GENEVA (Reuters) – A final round of negotiations at the World Trade Organization on cutting fisheries subsidies opened on Tuesday with some delegates seeing little hope for a deal by a 2020 deadline despite intensifying negotiations.
World leaders committed in 2015 to a series of U.N. targets and one of them mandates the Geneva-based trade watchdog to strike a deal on ending government subsidies worth billions of dollars that contribute to over-fishing.
However, three delegates involved in the closed-door talks said they were not expecting a deal by the end of the year, and one trade source said that discussions on a key area were effectively deadlocked.
“I would be surprised if there is a deal,” said a delegate.
Switzerland’s ambassador Didier Chambovey, who is facilitating talks, told members last week that positions on potential exemptions for developing countries were “entrenched”.

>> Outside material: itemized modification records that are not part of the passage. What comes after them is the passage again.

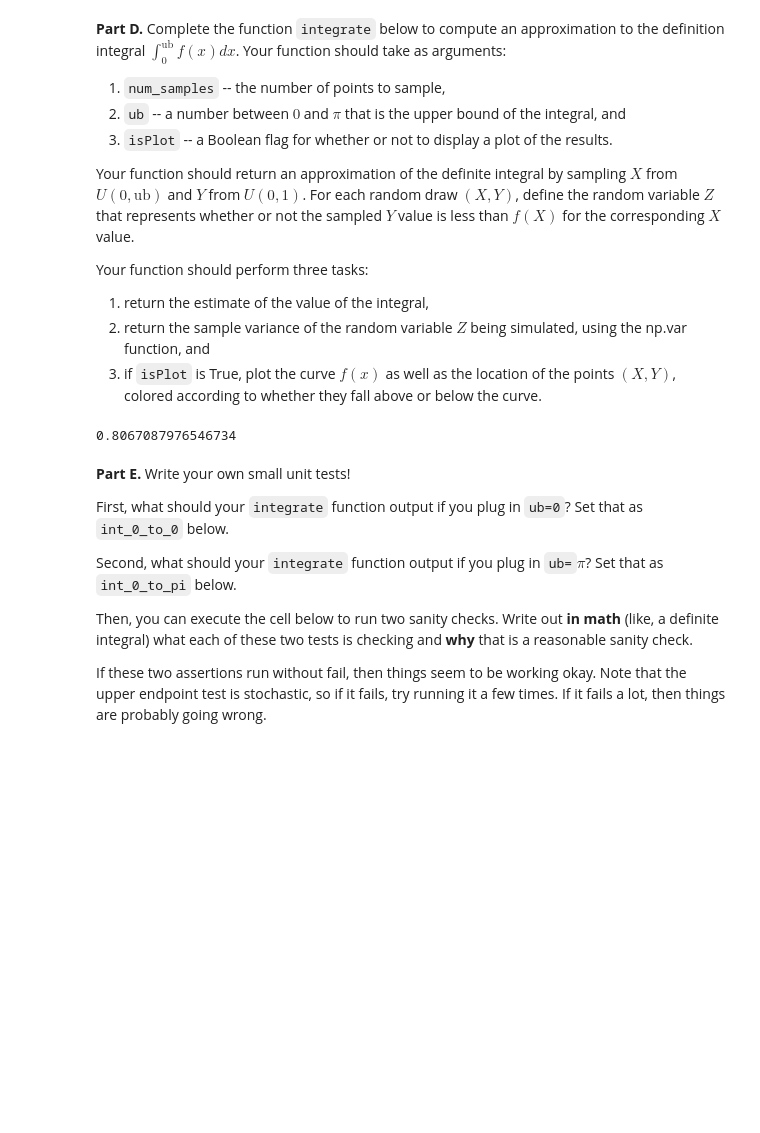
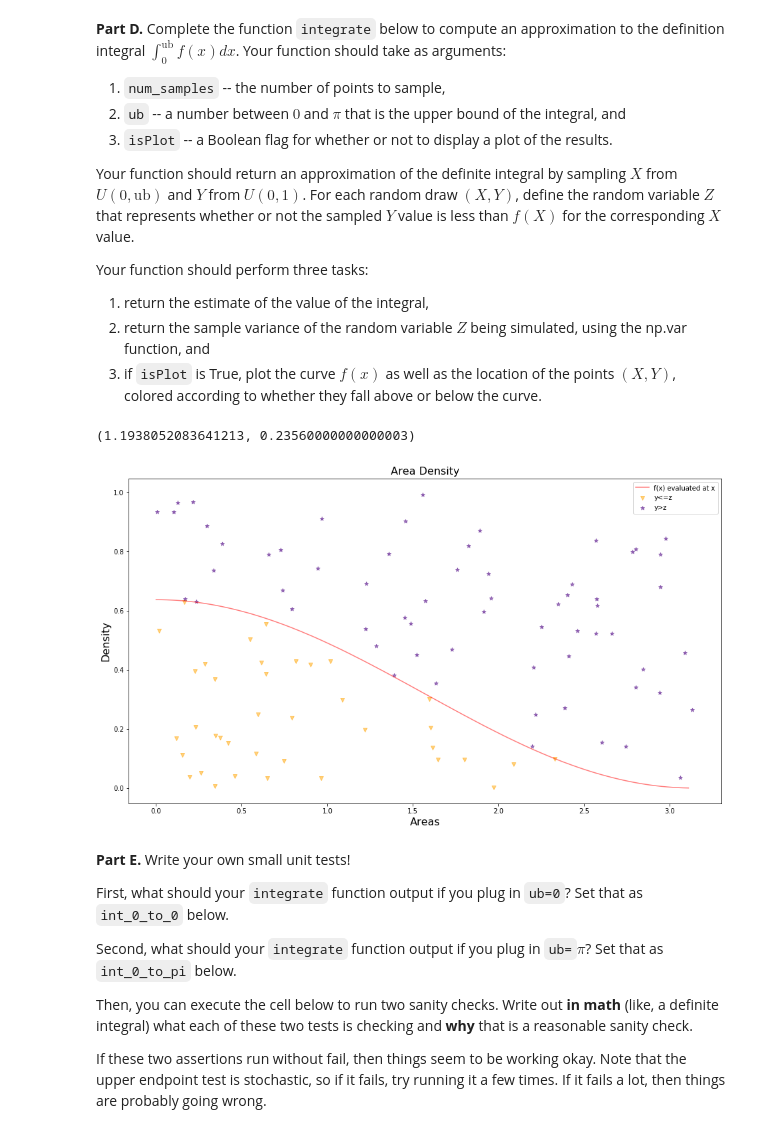
Before and after one commit to jasonlubrano/CSCI3022-DataScience, a Jupyter notebook: HW3/HW3/hmwk03_Lubrano_Jason.ipynb, the cells around one changed output. Saved outputs shown, nothing was run; the diff lists cells and outputs as text; code cells hidden in the pictures; blank space fills up the shorter version.

```diff
--- a/HW3/HW3/hmwk03_Lubrano_Jason.ipynb
+++ b/HW3/HW3/hmwk03_Lubrano_Jason.ipynb
@@ -409,12 +403,13 @@ def cosfunc(x):
     return np.cos(x)
 # %%
 # integrate(1000, np.math.pi, True)`
-integrate(100, np.math.pi / 2, False)
+integrate(100, np.math.pi, True)
 # func(np.math.pi/2)
 
 #func(10)
 # %% [output]
-0.8067087976546734
+(1.1938052083641213, 0.23560000000000003)
+[figure, added]
 # %% [markdown]
 **Part E.** Write your own small unit tests!
 
```
Also changed, not shown: parts of 5 cells of this notebook, 1 other file.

India is one of several countries seeking significant carve-outs, sources say.
A deal has eluded negotiators for 20 years, although the current chair, Santiago Wills, has remained upbeat about progress in recent months and produced two draft agreements, earning praise from conservationists and the UK’s Prince Charles.
However, the draft text issued in November seen by Reuters still showed 51 pairs of square brackets — indicating areas of non-agreement.
China, the EU, the United States, South Korea and Japan are the main subsidisers, and the money they pump into the industry helps vessels travel to distant seas and contributes to the over-fishing threatening global fish stocks.
An ambitious deal could lead to a 12.5 percent increase in global fish biomass by 2050, the Pew Charitable Trusts said, based on a model it has shared with WTO negotiators.
A deal is also seen as key to proving the WTO’s relevance as a negotiating forum, now that its dispute settlement function is paralysed due to infighting over reform.
At this stage of negotiations, the WTO’s director-general could step in to try to push negotiations over the line but there is no current boss after Washington blocked a WTO panel’s choice to replace Brazil’s Roberto Azevedo.
This week’s talks are the last in the calendar although further meetings may be called ahead of a General Council meeting on December 16 when, in theory, a deal could still be struck. (This story refiles to correct name to the Pew Charitable Trusts instead of the Pew Charitable Trust, paragraph 10)
(Reporting by Emma Farge, Editing by William Maclean)